The premiere, written and directed by Hawley, manages a good amount of plot set-up in its slightly bloated 67-minute run time. Emmit (a curiously coiffed McGregor) is an ostensibly successful businessman known as the “parking-lot king of Minnesota.” His brother Ray (a half-balding McGregor)  is a parole officer in love with one of his parolees, Nikki Swango (Winstead), who’s also his partner in playing high-stakes competitive bridge. Ray resents his brother for tricking him into trading the items they each inherited from their dead father: Emmit ended up with the stamp collection (which has only ballooned in value), and the younger, more gullible Ray got the once-flashy but now depreciated sports car. Fed up with relying on his brother for money, Ray blackmails another parolee to steal one of the stamps back—a plan that fatally backfires.

So far, very Fargo-ian: A family squabble escalates due to a toxic cocktail of gross incompetence, poor judgment, and latent viciousness. To complicate things, Emmit finds out that a shady loan his company took out during the 2008 recession has landed him in the sights of a transnational money-laundering operation run in part by a sinister-looking Brit named V.M. Varga (Thewlis). The person who’ll likely be forced to make sense of everything this season is local police chief, Gloria Burgle (Coon, also currently doing a sublime job in HBO’s final season of The Leftovers), whose elderly stepfather had the misfortune of being named Ennis Stussy and was killed for it.

While the main pieces of the story seem to be there, it’s so far unclear how these different strands might cohere, or even satisfyingly explode, in the coming weeks. Missing is the exhilarating sense of brutal inevitability, the clear outline of something barreling—not slouching—toward Bethlehem. But these are also, in part, gripes made in the shadow of a luminous second season, which made Fargo one of the best shows on TV in 2015.

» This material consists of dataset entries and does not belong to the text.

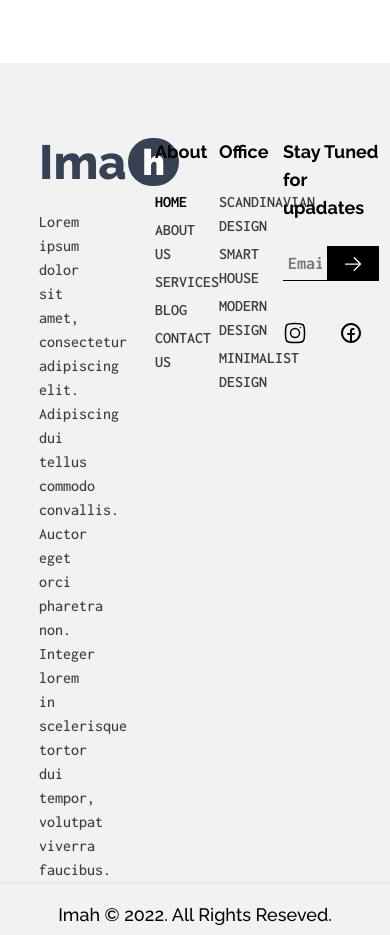
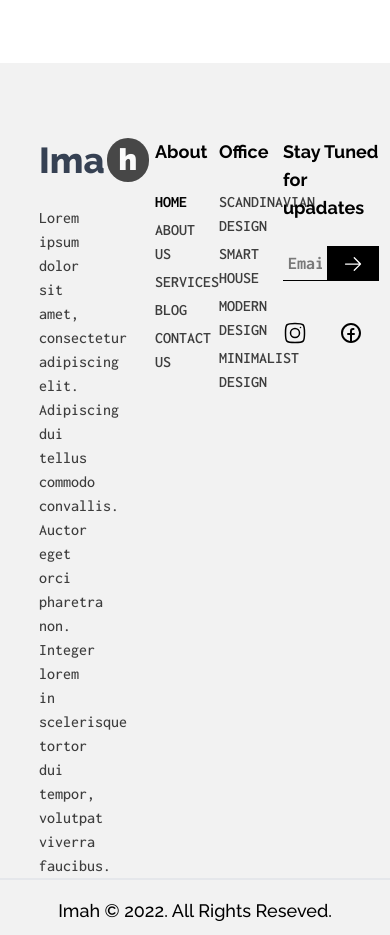
Before and after one commit to tannaznamdar/Architecture-Landing-Page, a React (Vite) app: page / in a window 390 px wide. Shown: the part 8460-9395 px from the top of the page. Built offline with nearby package versions, Linux system fonts and the light colour scheme.

Commit message:
Responsive - footer logo

```diff
--- a/src/components/footer/FooterLogo.jsx
+++ b/src/components/footer/FooterLogo.jsx
@@ -1,10 +1,14 @@
-export default function FooterLogo(){
-    return(
-        <div className="flex gap-0.5 items-center">
-            <span className="font-raleway text-5xl text-gray-700 font-extrabold"> Ima </span>
-            <div className="bg-gray-700 rounded-full items-center py-1 px-3.5 block">
-                <span className="font-raleway text-4xl text-white font-[900]"> h </span>
-            </div>
-        </div>
-    )
+export default function FooterLogo() {
+  return (
+    <div className="flex gap-0.5 items-center">
+      <span className="font-raleway lg:text-5xl text-4xl text-gray-700 font-extrabold">
+        Ima
+      </span>
+      <div className="bg-black opacity-70 rounded-full items-center py-1 lg:px-3.5 px-3 block">
+        <span className="font-raleway lg:text-4xl text-3xl text-white font-[900]">
+          h
+        </span>
+      </div>
+    </div>
+  );
 }
```
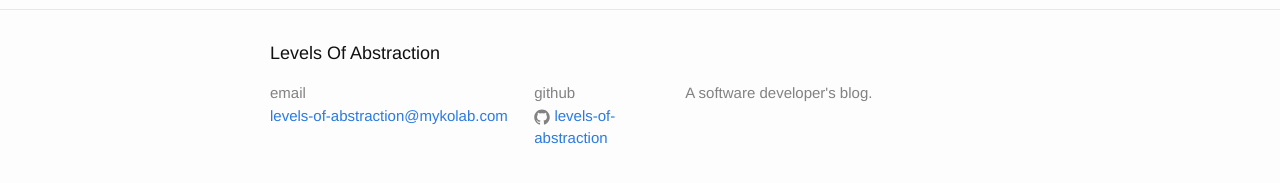
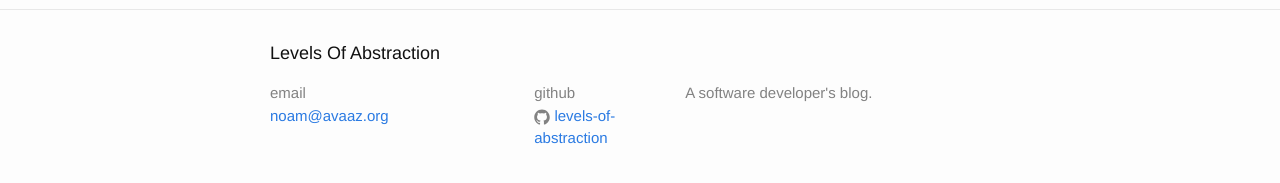
Before and after one commit to bolducp/n-s-f.github.io, a Jekyll site: the page built from index.html, in a window 1280 px wide. Shown: the part 287-470 px from the top of the page. Built offline with Jekyll 4.4.1, drawn with Linux system fonts in a browser that asks for light colours.

Commit message:
change email

```diff
--- a/_config.yml
+++ b/_config.yml
@@ -1,10 +1,10 @@
 # Site settings
 title: Levels Of Abstraction
-email: levels-of-abstraction@mykolab.com
+email: noam@avaaz.org
 description: > # this means to ignore newlines until "baseurl:"
   A software developer's blog.
 baseurl: "" # the subpath of your site, e.g. /blog/
-url: "http://yourdomain.com" # the base hostname & protocol for your site
+url: "http://nfinkelstein.github.io" # the base hostname & protocol for your site
 github_username: levels-of-abstraction
 include: ["_pages"]
 
```
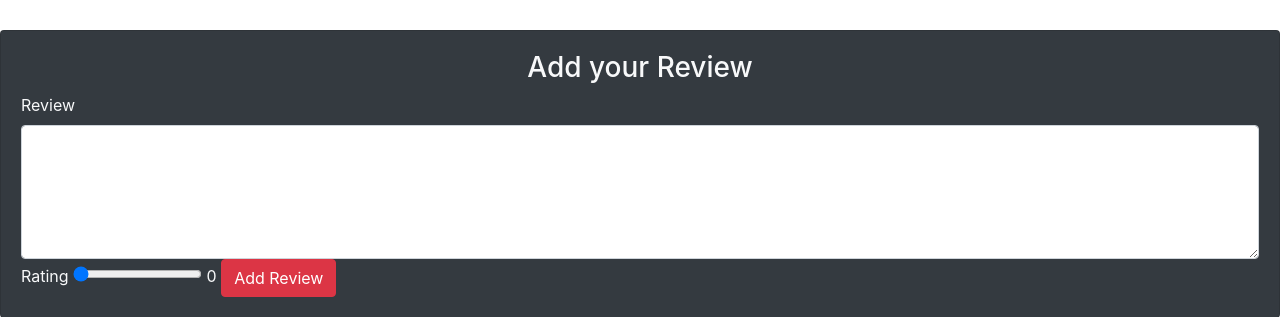
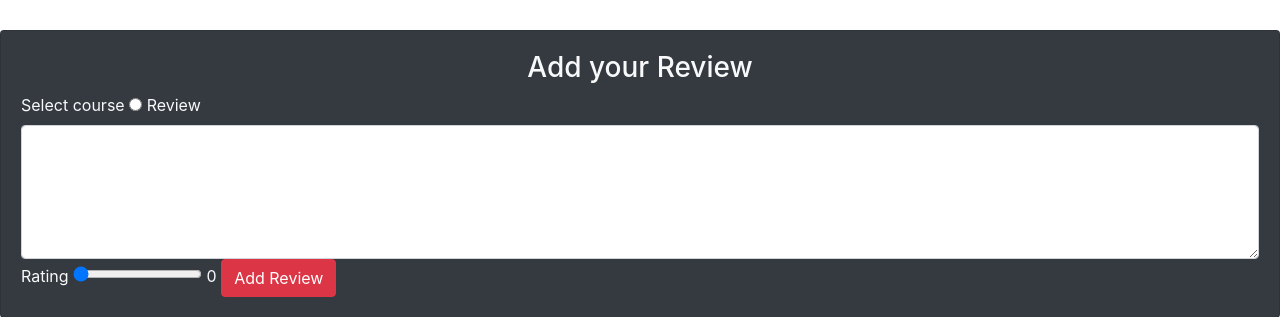
Before and after one commit to HanabiOno/AUCoursereview, a Django app: page /reviews/review/ in a window 1280 px wide. Shown: the part 436-753 px from the top of the page. Run offline with Django 3.2, Linux system fonts and the light colour scheme; a user stored in the database is signed in; some libraries are stand-ins or nearby versions.

Commit message:
trying to add courses to review page

```diff
--- a/mysite/reviews/templates/reviews/review.html
+++ b/mysite/reviews/templates/reviews/review.html
@@ -63,18 +63,14 @@
     </div>
   </div>
 
-<h1>{{ course.course_name }}</h1>
-
   <div class="containter-fluid bg-grey">
     <div class="card bg-dark text-light">
         <div class="card-body">
             <h3 class="text-center">Add your Review</h3>
             <form action="{% url 'reviews' pk % 'review'}">
               {% csrf_token %}
-                {% for course in review.course_set.all %}
-		   <label for="course{{ forloop.counter }}">{{ course.course_name }}</label>
-                   <input type="radio" name="course" id="course{{ forloop.counter }}" value="{{ course_name }}">
-                {% endfor %}
+                <label for="course">Select course</label>
+                <input type="radio" name="course" value="{{ course_name }}">
              <label for="comment">Review</label>
              <textarea name="comment" id="comment" cols="30" rows="5" class="form-control"></textarea>
              <label for="rating">Rating</label>
--- a/mysite/reviews/views.py
+++ b/mysite/reviews/views.py
@@ -38,11 +38,10 @@ def review(request):
             form = ReviewForm(request.POST or None)
             if form.is_valid():
                 data = form.save(commit=False)
-                data.course = request.POST["course %s"]
+                data.course = request.POST["course"]
                 data.comment = request.POST["comment"]
                 data.rating = request.POST["rating"]
                 data.user = request.user
-                data.course = course
                 data.save()
                 return redirect("reviews:review")
         else:
```
Lines whose indentation alone changed are shown as unchanged.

Now for the good: Fargo is still an impeccably shot series, whether capturing beautiful monochromatic fields stubbled with snow or executing thrillingly disorienting action sequences. And if you can will yourself to stop trying to see through the prosthetics and makeup and wigs, McGregor does vanish into his two separate characters (with the exception of the occasional burble of a Scottish accent poking through the Minnesota twang). The fascinating science-fiction elements that came to light later in Season 2 are established earlier, and the show still has its characteristically bleak sense of humor.

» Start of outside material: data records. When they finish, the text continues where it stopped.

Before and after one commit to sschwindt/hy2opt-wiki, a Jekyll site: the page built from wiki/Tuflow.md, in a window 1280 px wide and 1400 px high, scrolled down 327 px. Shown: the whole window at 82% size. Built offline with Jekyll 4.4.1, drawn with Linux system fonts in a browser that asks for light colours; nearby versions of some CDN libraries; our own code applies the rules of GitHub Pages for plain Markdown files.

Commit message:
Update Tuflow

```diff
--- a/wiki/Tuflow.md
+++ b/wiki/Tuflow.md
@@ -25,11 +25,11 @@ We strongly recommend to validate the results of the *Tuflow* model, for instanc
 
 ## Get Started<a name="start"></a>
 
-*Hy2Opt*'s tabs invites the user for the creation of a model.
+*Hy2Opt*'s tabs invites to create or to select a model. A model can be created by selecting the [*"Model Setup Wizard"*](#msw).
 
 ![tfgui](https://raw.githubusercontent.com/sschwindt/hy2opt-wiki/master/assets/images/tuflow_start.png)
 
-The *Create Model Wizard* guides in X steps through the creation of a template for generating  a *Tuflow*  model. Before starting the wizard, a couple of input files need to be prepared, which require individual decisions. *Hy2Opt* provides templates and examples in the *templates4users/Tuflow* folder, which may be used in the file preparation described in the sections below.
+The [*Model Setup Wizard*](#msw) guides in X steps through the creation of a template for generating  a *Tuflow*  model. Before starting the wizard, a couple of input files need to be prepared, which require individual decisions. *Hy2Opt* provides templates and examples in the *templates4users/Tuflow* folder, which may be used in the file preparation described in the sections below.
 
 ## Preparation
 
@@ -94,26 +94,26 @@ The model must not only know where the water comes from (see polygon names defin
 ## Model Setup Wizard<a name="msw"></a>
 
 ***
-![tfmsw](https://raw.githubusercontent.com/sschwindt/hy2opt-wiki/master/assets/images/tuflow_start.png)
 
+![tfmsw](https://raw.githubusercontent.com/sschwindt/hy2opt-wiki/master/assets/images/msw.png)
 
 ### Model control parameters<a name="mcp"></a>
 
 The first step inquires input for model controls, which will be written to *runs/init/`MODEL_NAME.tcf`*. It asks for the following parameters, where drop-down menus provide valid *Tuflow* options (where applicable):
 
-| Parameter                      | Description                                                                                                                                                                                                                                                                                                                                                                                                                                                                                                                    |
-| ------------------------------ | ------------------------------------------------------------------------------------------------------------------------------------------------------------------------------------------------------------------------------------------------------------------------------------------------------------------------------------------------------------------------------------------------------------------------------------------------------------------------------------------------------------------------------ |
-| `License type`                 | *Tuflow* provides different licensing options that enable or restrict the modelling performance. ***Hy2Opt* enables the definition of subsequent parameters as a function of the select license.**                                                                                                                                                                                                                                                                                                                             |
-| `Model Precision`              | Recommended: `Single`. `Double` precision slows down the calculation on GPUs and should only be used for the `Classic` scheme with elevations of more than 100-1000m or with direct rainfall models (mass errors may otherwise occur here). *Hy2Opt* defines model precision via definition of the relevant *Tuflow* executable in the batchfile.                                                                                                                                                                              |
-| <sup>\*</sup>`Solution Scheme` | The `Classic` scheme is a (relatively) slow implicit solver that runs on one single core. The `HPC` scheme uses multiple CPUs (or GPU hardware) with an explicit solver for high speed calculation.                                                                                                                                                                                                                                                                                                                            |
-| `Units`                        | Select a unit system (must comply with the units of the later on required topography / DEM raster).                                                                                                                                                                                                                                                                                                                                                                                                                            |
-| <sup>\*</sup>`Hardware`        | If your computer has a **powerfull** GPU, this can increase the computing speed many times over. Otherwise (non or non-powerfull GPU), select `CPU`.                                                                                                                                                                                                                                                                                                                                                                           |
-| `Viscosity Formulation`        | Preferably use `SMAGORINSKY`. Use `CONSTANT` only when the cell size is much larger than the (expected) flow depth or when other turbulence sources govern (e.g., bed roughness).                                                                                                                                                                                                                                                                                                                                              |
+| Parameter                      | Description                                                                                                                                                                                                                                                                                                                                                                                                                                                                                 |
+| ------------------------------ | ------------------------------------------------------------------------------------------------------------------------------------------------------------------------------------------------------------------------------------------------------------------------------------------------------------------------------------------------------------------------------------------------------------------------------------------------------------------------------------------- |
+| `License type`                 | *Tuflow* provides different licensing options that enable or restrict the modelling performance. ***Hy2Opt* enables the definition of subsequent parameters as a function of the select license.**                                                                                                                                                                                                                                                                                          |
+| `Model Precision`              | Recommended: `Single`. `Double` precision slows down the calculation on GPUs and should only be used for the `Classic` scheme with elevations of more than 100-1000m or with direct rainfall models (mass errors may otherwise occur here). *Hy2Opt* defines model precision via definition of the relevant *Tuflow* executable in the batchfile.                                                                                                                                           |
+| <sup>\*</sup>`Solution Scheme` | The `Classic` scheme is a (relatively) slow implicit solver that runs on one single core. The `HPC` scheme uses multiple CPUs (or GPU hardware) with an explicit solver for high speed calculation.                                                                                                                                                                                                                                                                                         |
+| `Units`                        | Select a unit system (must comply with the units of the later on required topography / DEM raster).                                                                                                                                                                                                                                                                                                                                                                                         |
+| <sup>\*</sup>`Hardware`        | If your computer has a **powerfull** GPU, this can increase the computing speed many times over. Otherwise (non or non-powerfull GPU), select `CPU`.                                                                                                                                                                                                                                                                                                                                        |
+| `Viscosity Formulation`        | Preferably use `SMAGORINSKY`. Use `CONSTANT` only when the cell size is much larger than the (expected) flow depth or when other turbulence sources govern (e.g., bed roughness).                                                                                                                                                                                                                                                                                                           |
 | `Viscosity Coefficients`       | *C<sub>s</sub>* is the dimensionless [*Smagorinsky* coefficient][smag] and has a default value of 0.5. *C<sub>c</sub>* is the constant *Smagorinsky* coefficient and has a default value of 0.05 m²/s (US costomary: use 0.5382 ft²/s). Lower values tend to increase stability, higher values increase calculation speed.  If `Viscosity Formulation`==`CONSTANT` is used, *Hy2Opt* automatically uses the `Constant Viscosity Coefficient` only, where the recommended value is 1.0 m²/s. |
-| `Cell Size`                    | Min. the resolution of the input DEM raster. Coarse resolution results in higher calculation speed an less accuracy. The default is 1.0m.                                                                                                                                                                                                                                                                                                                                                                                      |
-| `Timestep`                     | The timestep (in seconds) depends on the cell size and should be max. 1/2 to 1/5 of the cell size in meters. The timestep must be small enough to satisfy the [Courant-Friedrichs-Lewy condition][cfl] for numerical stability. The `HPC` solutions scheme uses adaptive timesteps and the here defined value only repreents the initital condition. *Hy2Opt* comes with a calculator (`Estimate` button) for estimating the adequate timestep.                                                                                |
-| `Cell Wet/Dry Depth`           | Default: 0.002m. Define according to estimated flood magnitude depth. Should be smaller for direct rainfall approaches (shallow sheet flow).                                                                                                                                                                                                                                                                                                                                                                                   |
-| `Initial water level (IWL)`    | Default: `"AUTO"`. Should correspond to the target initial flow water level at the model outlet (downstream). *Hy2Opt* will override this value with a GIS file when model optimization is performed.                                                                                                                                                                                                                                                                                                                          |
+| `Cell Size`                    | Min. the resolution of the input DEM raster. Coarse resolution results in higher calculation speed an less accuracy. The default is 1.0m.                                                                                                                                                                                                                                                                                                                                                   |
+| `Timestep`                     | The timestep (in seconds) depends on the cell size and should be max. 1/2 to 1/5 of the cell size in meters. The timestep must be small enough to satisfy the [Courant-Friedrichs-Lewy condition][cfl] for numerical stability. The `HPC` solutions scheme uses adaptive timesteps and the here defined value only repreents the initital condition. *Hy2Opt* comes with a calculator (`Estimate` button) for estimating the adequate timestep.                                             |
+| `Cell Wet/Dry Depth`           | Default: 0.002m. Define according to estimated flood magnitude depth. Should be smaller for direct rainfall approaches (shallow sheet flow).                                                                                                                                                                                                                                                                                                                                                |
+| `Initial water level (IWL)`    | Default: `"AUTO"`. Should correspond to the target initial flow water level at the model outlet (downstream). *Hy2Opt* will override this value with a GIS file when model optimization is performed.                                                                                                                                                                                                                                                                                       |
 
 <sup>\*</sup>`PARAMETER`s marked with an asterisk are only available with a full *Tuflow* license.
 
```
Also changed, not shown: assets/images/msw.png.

What makes me most excited for the coming weeks is, again, that opening sequence in East Berlin. The most obvious parallel is that it was a case of mistaken identity with dire consequences (and several characters in Fargo have been of German heritage). But other themes and details from that short scene end up becoming surprisingly important in the first two episodes: Kafkaesque bureaucratic menace. Cold War geopolitics. Shoes soaked with urine. Antiquated technology. Snow. I wouldn’t be shocked if more echoes crop up as Season 3 unfurls, or if Fargo returns to that time period; Hawley is too thoughtful and precise a storyteller for these similarities to be unplanned.

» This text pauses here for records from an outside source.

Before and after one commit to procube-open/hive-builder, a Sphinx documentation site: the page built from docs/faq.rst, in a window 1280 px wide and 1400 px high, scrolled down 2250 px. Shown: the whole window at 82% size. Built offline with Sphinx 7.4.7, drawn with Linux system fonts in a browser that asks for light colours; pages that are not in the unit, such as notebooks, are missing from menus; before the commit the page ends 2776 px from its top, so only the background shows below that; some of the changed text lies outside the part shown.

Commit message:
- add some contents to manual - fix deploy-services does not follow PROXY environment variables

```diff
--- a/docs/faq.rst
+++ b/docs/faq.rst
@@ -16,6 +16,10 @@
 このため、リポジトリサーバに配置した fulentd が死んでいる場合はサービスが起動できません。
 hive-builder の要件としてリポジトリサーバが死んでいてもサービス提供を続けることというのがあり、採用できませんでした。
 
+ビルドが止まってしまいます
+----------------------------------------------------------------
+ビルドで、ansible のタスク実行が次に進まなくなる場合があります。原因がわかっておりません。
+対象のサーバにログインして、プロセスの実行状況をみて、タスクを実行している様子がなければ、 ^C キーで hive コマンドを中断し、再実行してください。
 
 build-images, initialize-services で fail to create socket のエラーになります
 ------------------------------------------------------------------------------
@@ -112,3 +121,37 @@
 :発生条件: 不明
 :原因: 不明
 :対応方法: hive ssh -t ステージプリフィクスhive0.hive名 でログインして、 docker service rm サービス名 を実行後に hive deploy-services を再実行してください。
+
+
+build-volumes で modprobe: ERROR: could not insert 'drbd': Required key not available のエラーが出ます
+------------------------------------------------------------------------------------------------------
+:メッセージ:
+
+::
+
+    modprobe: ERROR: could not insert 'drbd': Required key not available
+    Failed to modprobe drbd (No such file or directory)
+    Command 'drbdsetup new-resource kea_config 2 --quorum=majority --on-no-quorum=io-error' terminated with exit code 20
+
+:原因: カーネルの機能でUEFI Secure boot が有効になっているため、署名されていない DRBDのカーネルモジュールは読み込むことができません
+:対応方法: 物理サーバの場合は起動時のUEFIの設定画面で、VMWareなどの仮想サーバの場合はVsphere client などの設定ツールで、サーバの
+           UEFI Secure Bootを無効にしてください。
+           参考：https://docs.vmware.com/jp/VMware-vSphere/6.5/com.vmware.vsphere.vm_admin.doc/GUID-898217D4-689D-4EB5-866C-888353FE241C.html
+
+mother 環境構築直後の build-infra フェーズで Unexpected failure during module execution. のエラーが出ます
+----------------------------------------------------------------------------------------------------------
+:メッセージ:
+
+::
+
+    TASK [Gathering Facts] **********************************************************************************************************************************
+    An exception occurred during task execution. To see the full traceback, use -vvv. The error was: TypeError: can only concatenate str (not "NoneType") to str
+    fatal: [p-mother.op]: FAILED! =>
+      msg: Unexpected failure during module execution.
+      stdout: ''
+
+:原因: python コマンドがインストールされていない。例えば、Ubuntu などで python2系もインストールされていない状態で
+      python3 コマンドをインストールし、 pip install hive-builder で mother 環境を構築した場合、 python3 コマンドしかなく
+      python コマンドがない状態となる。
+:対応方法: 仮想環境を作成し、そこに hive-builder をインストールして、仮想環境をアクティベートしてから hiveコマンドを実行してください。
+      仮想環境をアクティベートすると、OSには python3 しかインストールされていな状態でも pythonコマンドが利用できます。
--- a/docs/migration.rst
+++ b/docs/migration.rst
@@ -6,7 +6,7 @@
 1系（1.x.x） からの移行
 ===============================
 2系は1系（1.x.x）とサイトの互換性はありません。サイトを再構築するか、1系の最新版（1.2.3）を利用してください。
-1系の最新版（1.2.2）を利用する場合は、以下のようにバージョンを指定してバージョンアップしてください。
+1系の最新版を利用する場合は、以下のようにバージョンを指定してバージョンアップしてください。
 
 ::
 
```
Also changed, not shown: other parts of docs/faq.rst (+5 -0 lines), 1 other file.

Right after the anonymous German official tells his captive, “We aren’t here to tell stories, we are here to tell the truth,” the Fargo tagline “This Is a True Story” appears on the screen. The recurring joke being, of course, that the series is here to tell stories and not strictly true ones. Whether or not Season 3 approaches the narrative elegance or dizzying heights of its predecessor, viewers can at least hope Fargo will ultimately build out its carefully devised parts into some masterful, if maddening, whole.